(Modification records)
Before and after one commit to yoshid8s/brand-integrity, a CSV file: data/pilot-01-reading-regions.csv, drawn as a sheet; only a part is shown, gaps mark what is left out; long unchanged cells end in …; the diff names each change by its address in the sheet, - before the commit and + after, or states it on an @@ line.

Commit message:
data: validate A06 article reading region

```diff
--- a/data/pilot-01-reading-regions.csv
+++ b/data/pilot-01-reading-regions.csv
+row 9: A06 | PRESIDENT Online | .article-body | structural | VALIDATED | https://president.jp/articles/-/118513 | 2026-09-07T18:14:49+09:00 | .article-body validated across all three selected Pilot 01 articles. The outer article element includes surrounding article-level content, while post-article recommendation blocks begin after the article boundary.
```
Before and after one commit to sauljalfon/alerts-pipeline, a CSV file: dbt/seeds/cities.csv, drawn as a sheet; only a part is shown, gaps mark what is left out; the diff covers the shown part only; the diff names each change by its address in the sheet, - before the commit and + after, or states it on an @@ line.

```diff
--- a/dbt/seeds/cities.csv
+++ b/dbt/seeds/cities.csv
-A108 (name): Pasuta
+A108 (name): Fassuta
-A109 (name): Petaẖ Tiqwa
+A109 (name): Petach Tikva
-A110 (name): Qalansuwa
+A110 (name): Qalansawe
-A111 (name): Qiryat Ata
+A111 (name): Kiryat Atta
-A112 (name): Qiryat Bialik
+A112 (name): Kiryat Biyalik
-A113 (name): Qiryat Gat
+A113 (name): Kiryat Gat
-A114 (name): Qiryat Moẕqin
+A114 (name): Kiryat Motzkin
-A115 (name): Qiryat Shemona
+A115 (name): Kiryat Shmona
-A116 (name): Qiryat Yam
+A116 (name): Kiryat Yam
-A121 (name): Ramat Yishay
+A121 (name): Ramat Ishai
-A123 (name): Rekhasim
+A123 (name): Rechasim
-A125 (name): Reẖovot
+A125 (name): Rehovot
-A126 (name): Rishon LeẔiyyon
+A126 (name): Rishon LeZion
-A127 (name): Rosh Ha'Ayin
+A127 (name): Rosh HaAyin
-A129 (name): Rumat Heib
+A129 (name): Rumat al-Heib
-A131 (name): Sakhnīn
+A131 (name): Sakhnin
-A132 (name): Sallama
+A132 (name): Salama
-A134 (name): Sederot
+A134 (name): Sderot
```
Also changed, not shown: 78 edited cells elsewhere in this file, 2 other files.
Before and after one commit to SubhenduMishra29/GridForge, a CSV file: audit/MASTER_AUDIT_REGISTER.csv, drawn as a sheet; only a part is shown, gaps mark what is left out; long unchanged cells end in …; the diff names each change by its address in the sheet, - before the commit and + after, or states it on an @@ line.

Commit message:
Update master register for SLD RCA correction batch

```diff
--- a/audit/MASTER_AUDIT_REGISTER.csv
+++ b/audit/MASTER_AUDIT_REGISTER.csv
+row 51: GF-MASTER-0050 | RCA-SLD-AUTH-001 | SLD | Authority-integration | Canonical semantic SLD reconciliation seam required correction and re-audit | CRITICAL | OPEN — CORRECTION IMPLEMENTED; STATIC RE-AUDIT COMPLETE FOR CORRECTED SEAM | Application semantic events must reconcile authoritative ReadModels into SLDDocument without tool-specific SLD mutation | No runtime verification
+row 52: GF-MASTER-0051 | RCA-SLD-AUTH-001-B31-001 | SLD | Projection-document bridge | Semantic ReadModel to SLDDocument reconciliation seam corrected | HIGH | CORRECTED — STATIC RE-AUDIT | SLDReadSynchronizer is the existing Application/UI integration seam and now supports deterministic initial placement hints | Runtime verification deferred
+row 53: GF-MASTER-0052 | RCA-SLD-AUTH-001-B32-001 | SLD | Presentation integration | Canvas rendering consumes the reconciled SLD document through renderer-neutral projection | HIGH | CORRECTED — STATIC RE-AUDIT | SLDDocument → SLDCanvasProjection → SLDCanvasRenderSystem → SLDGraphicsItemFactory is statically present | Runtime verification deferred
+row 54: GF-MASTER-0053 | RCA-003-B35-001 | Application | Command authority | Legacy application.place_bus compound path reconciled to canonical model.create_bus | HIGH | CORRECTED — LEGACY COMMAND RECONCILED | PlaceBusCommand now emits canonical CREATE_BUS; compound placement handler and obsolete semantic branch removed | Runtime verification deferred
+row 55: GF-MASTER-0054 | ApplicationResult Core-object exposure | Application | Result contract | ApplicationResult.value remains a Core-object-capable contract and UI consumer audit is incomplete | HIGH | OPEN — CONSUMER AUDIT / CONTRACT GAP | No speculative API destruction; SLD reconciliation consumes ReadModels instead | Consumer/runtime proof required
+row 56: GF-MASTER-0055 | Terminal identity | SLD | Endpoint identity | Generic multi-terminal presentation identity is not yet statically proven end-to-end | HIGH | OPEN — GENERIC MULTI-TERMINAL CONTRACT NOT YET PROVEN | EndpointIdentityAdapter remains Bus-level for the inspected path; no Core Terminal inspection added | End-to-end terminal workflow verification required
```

EXERCISE DESCRIPTION: Would you please copy every line in the data that contains the word "long"?

ANSWER BOX:
Before and after one commit to yoshid8s/brand-integrity, a CSV file: data/pilot-01-reading-regions.csv, drawn as a sheet; only a part is shown, gaps mark what is left out; long unchanged cells end in …; the diff names each change by its address in the sheet, - before the commit and + after, or states it on an @@ line.
Before and after one commit to SubhenduMishra29/GridForge, a CSV file: audit/MASTER_AUDIT_REGISTER.csv, drawn as a sheet; only a part is shown, gaps mark what is left out; long unchanged cells end in …; the diff names each change by its address in the sheet, - before the commit and + after, or states it on an @@ line.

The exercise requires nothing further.